But then there’s also his professional self, because he was very concerned about getting a job.
So the amount of cover letters in the book, in the archives, there’s just like cover letter, cover letter, cover letter, and they’re all very similar and then there’s all the rejections for the cover letter. It’s like just so much of that. And then there’s this tiny little piece which is his internal life, which are these journals that I find which are very cryptically written and require a lot of interpretation to transcribe. That’s documented in the book.
Christopher: That’s a really beautiful part. When you realize that you can read it, that you can see the letters in his scrawl.
Amy: Right, Right.
Christopher: No one else can.
Amy: Yeah. I mean, there’s what’s typed, there’s what’s handwritten. There’s what I can read that’s handwritten. There’s what I can’t read that’s handwritten. There’s all these levels of what’s interpretable. Then finding that piece of his internal life, which as you noted, is like very dark and full of despair. It’s kind of like the only piece of his internal life that I found. I mean, it was a relief for me to know that he that he had that. But then it’s like, well, how much despair was a part of him? Was it a normal amount? You know, there’s all these questions.

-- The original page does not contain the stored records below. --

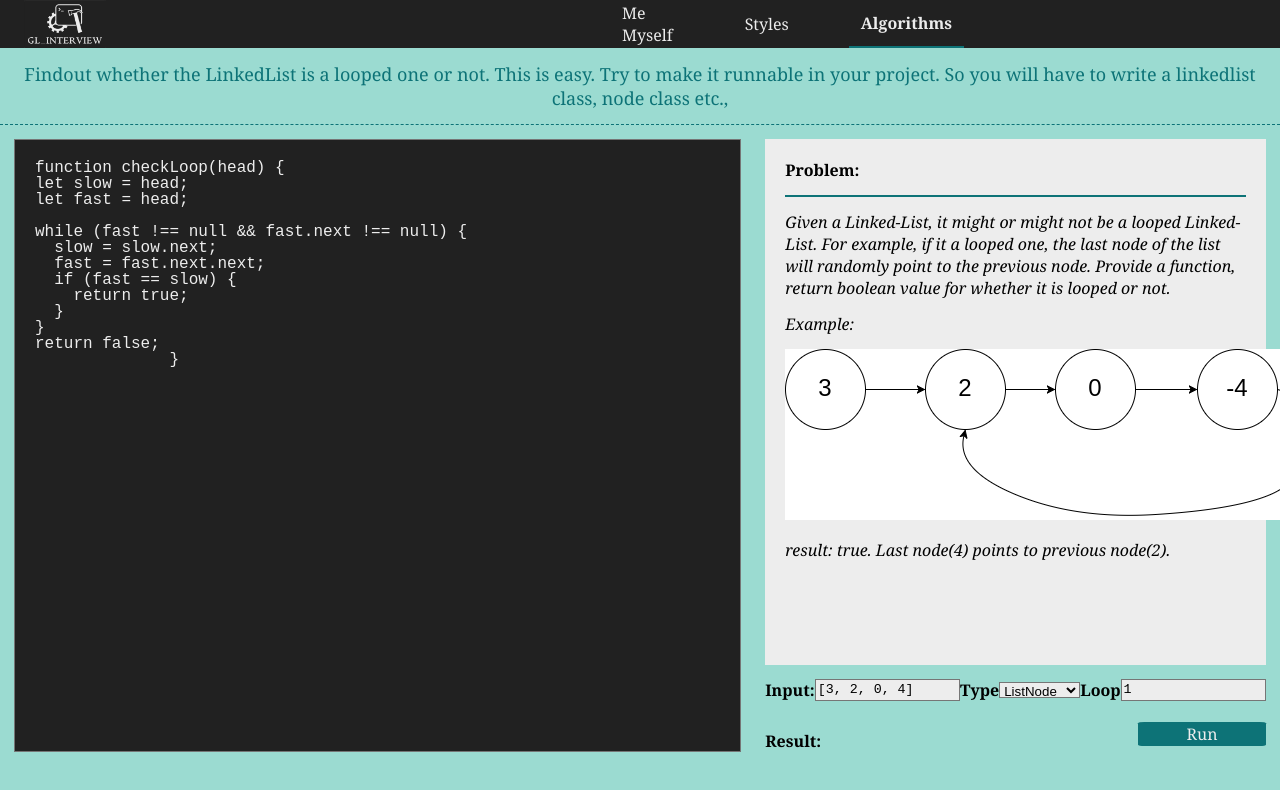
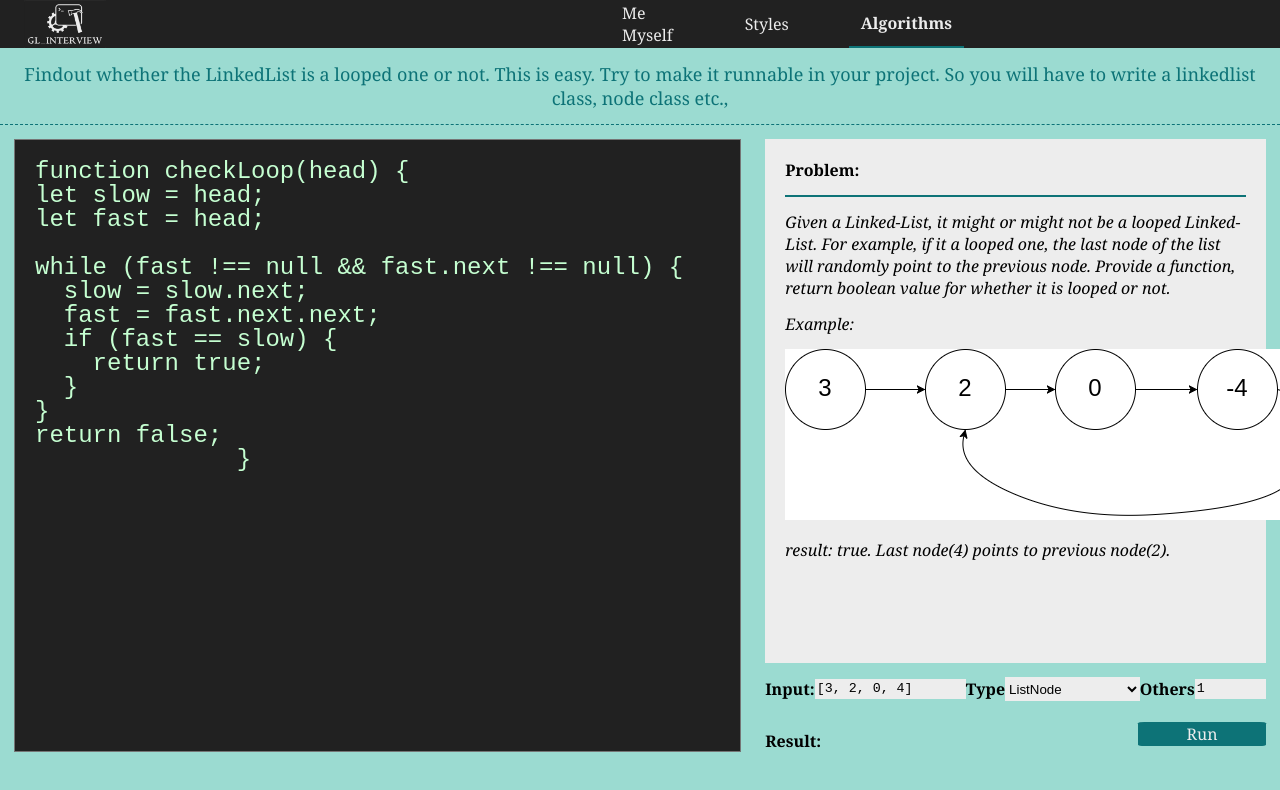
Before and after one commit to wcai49/GL_Interview, a Vue app in the folder gl_interview/: page /algorithmsPage in a window 1280 px wide. Shown: the top 790 px of the page. Built offline with nearby package versions, Linux system fonts and the light colour scheme.

Commit message:
:sparkles: All types of input allowed
1.I have added 'String' 'Number' type of input;

2. Adjusted some style settings for algorithm page.

```diff
--- a/gl_interview/src/styles/views/Algorithms.less
+++ b/gl_interview/src/styles/views/Algorithms.less
@@ -30,9 +30,9 @@
                     width: 100%;
                     resize: none;
                     background: @theme-color1;
-                    color: @theme-color4;
-                    font-size: @font-size-M;
-                    line-height: @font-size-M;
+                    color: #c5ffd1;
+                    font-size: @font-size-XL;
+                    line-height: @font-size-XL;
                     padding: @padding-M;
                 }
             }
@@ -72,6 +72,14 @@
                         resize: none;
                         height: @font-size-M;
                         line-height: @font-size-M;
+                        border: none;
+                        &.select{
+                            height: 1.5rem;
+                            width: 10rem;
+                        }
+                        &.second{
+                            width: 5rem;
+                        }
                     }
                 }
                 .playground-command-area{
--- a/gl_interview/src/views/Algorithms.vue
+++ b/gl_interview/src/views/Algorithms.vue
@@ -54,16 +54,16 @@ return false;
                   ></textarea>
                   <div>Type</div>
                   <select
-                    class="playground-input-textarea"
+                    class="playground-input-textarea select"
                     v-model="input.type"
                   >
                     <option v-for="(item, index) in input.types" :key="index">
                       {{ item }}
                     </option>
                   </select>
-                  <div>Loop</div>
+                  <div>Others</div>
                   <textarea
-                    class="playground-input-textarea"
+                    class="playground-input-textarea second"
                     v-model="input.pos"
                   ></textarea>
                 </div>
@@ -113,28 +113,28 @@ export default {
         value: "[3, 2, 0, 4]",
         pos: 1,
         type: "ListNode",
-        types: ["ListNode", "TreeNode", "Default"],
+        types: ["ListNode", "TreeNode", "String", "Number"],
       },
       result: null,
       myFunc: Function,
-      categories: [
-        {
-          name: "Linked List",
-          img: "./LinkedList_Entry.png",
-        },
-        {
-          name: "Binary Tree",
-          img: "./BinaryTree_Entry.png",
-        },
-        {
-          name: "Double Pointers",
-          img: "./DoublePointers_Entry.png",
-        },
-        {
-          name: "Dynamic Programming",
-          img: "./DynamicProgramming_Entry.png",
-        },
-      ],
+      // categories: [
+      //   {
+      //     name: "Linked List",
+      //     img: "./LinkedList_Entry.png",
+      //   },
+      //   {
+      //     name: "Binary Tree",
+      //     img: "./BinaryTree_Entry.png",
+      //   },
+      //   {
+      //     name: "Double Pointers",
+      //     img: "./DoublePointers_Entry.png",
+      //   },
+      //   {
+      //     name: "Dynamic Programming",
+      //     img: "./DynamicProgramming_Entry.png",
+      //   },
+      // ],
     };
   },
   mounted() {},
@@ -147,7 +147,13 @@ export default {
         case "TreeNode":
           this.createTree(value);
           break;
-        case "Default":
+        case "String":
+          this.codeInput(value);
+          break;
+        case "Number":
+          this.codeInput(parseInt(value));
+          break;
+        default:
           this.codeInput(value);
           break;
       }
@@ -200,7 +206,7 @@ export default {
       // so a array of [3, 2, 0, 4] is kinda like pre-order of a binary tree
       let nodeArray = new Array();
       for (let node of root) {
-        let curr_node = node == 'null' ? null :  new TreeNode(parseInt(node));
+        let curr_node = node == "null" ? null : new TreeNode(parseInt(node));
         nodeArray.push(curr_node);
       }
 
@@ -213,34 +219,32 @@ export default {
 
         for (let i = 0; i < length; i++) {
           let curr = queue.shift();
-          if(curr == null){
-            this.result = 'Your binary tree is not possible. Check please.'
+          if (curr == null) {
+            this.result = "Your binary tree is not possible. Check please.";
           }
           if (nodeArray.length >= 2) {
-            if(nodeArray[0] !== 'null'){
+            if (nodeArray[0] !== "null") {
               curr.left = nodeArray[0];
               queue.push(nodeArray.shift());
-            }
-            else{
+            } else {
               nodeArray.shift();
             }
-            if(nodeArray[0] !== 'null'){
+            if (nodeArray[0] !== "null") {
               curr.right = nodeArray[0];
               queue.push(nodeArray.shift());
-            }
-            else{
+            } else {
               nodeArray.shift();
             }
-
           }
-                      // 如果只剩一个了
-            else if (nodeArray.length == 1) {
-            curr.left = nodeArray[0] == 'null' ? null : nodeArray.shift();
+          // 如果只剩一个了
+          else if (nodeArray.length == 1) {
+            curr.left = nodeArray[0] == "null" ? null : nodeArray.shift();
             break;
           }
         }
       }
       console.log(input);
+      this.codeInput(input);
     },
 
     // After dealing with the input, finally run the code from the user.
```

Christopher: But you were writing in his hand, drawing his hand. What was that like?
Amy: That goes back to the element of the book that the process of it was so important to me, especially because it took so long. I was like, I know I’m going to be with this for a long time, you know? So I want the process to be not only have some element of pleasure, but also be meaningful. It was important to me that the book be hand done, and it was important that I, like, spent time with the actual lines of his life.
My process was like, I took all these photos. I mean, there’s also all these levels of digitization and then back to analog and then into digitization again. There’s a lot of movement between those two different modes. I would take photos of his, for example, a letter he wrote, and then it would be in my computer and then I would take my computer to my studio. Because I lived in California and the archives were in Massachusetts. Then I would turn off the lights in my studio, hold up my Arches Hot Press Paper, this thick drawing paper, and trace my computer screen in pencil to get his hand. And then I turn the lights back on, and then I would ink over my own pencil. I did that over and over again for every part of the book that contains some sort of primary document. You trace and then you kind of have to fix the things that you didn’t get right where your hand was quivering. You have to edit a little bit.

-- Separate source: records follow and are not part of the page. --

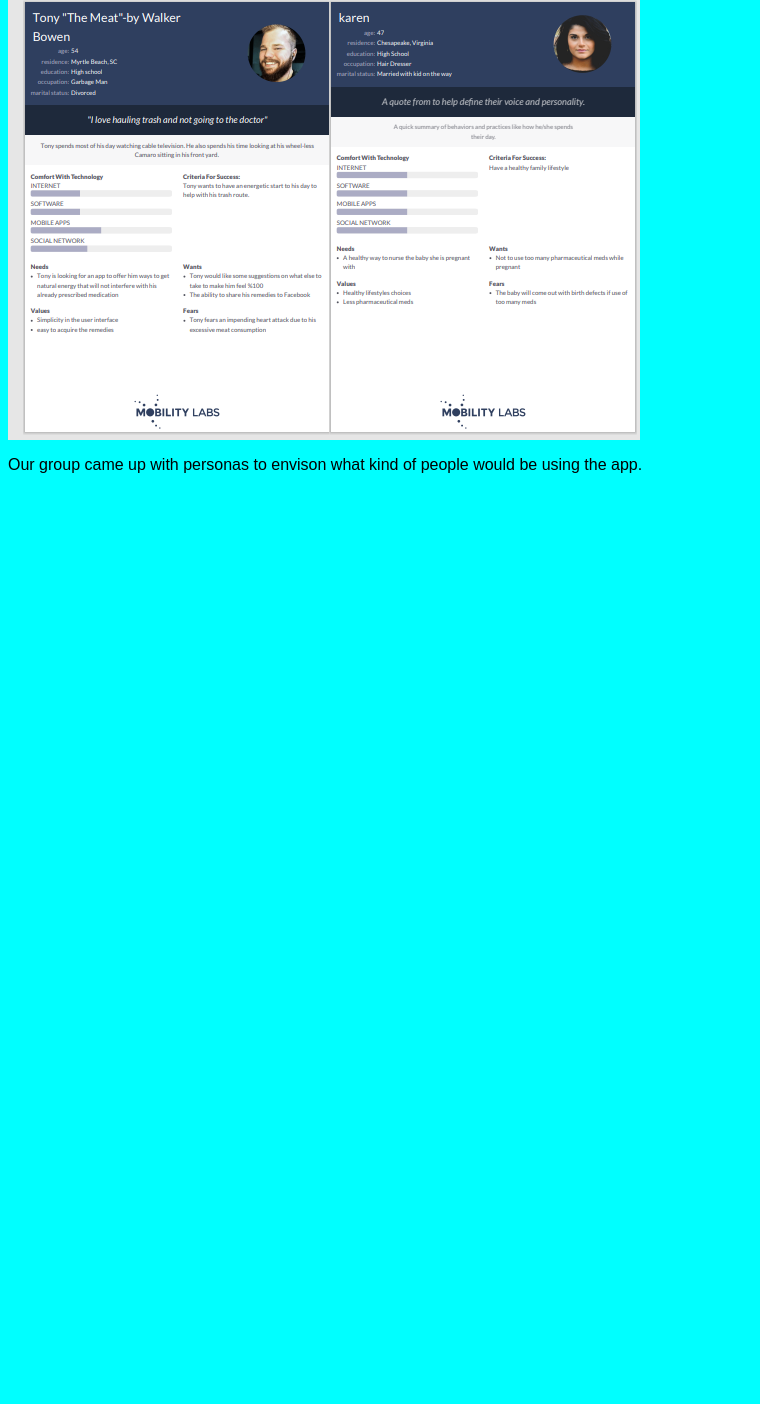
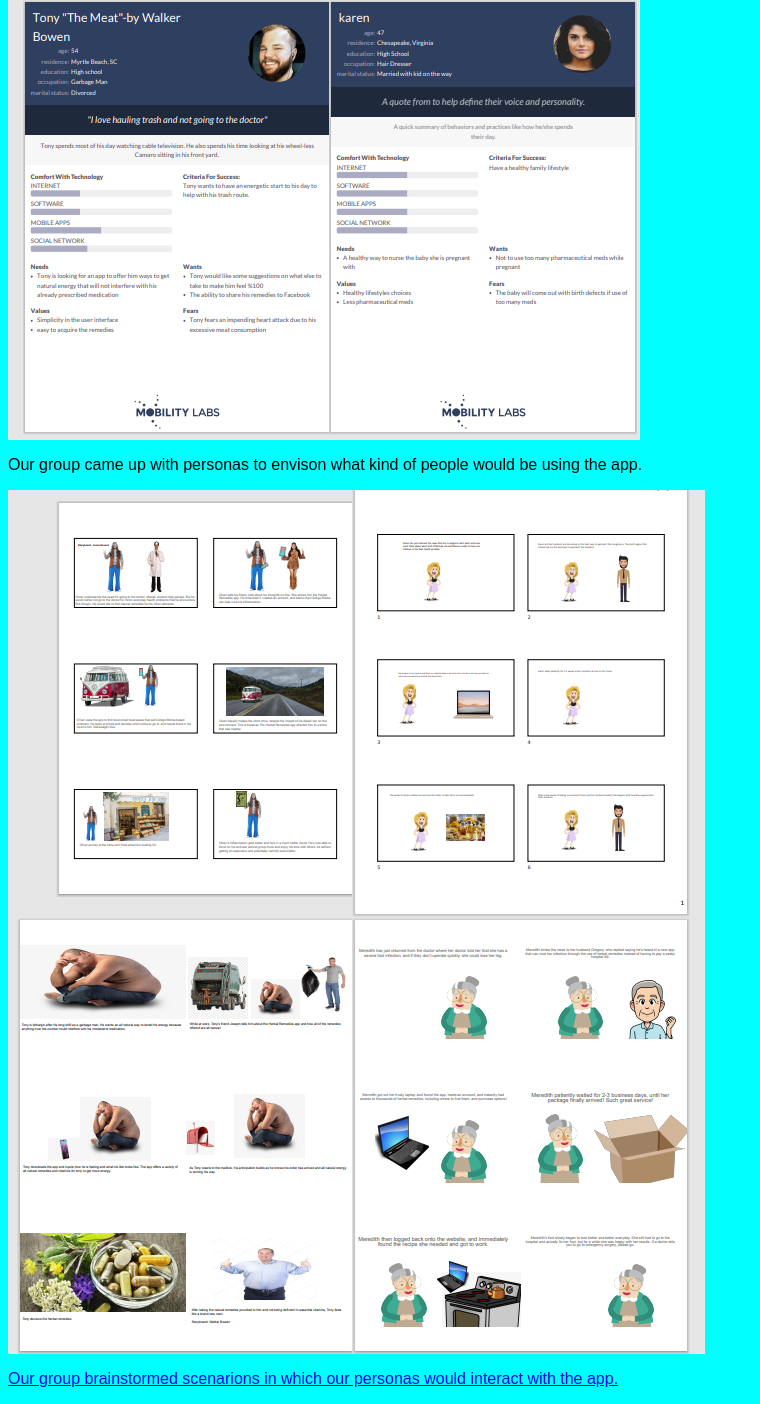
Before and after one commit to WalkerBowen/WalkerBowenOG.github.io, a plain HTML site: page index.html in a window 1280 px wide. Shown: the part 1936-3340 px from the top of the page, without its empty margins (0-760 px from the left). Before the commit the page ends 2426 px from the top, so only its background shows below. Drawn offline with Linux system fonts and the light colour scheme.

Commit message:
Add files via upload

```diff
--- a/index.html
+++ b/index.html
@@ -17,10 +17,17 @@ Our group brainstormed about different herbal remedies and how to apply them.
     </p>
 
 </section>
-<section class ="assignment"
+<section class ="assignment">
 <a href ="files/personas.pdf"><img src ="images/personasimg.PNG"></a>
 <p>
     Our group came up with personas to envison what kind of people would be using the app.
 </p>
+</section>
+<section class = "assignment">
+    <a href = "files/storyboards.pdf"><img src ="images/storyboardsimg.PNG"</a>
+    <p>
+        Our group brainstormed scenarions in which our personas would interact with the app.
+    </p>
+</section>
 <a href
 </section>
```
Also changed, not shown: images/storyboardsimg.PNG (added), 1 other file.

But there was this really close looking that happened over and over again with his handwriting and other artifacts from his life. And I just felt like that was a way that I was accessing a certain kind of knowledge that feels important to me. And I guess I would label that kind of knowledge “embodied knowledge.” Like my hand started to learn something about the way that his hand moved.

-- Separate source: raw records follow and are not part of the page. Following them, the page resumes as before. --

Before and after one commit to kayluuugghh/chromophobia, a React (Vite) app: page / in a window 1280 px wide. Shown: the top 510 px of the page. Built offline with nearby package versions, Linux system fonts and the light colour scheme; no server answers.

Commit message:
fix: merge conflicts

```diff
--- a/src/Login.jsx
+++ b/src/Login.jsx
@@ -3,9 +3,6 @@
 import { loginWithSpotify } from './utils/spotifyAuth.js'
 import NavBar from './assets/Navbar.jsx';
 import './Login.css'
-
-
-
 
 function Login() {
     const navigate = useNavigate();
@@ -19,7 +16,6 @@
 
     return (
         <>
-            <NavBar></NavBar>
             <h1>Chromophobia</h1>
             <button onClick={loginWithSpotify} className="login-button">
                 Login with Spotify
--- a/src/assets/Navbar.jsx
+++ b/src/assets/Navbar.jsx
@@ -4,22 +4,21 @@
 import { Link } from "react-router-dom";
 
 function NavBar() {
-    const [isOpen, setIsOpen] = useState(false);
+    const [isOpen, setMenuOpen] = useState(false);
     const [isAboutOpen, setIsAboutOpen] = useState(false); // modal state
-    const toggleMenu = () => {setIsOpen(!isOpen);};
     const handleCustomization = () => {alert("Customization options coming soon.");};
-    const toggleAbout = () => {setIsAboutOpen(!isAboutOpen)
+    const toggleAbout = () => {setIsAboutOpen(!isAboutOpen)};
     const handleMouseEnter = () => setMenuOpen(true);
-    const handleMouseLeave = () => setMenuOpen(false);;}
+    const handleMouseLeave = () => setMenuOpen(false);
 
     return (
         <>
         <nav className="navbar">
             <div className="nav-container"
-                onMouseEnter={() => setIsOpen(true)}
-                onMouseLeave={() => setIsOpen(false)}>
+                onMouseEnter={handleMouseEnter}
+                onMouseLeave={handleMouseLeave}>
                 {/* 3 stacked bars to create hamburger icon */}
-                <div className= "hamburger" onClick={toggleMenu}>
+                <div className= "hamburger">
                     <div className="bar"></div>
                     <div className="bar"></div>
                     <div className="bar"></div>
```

A big question of the book is like, what is the value out of humans in the future? That’s important to me. I’ve grown up with these ideas that AI is comin’ for us and, you know, there’s a lot of positivity in there that we can talk about, but it’s scary to think about what matters about humanity in a digital, artificially intelligent future. And for me, it was the way that we understand through our bodies. There’s a way in which computers, robots could simulate that kind of knowledge. You know, possibly.
But at least the kinds of machines and algorithms that we’re dealing with now, you know, like large language models and their way of knowing things and understanding things, doesn’t include the mark of the body in the way that the body holds information. It just felt really important to me that it was a part of the process and that that came through to the reader.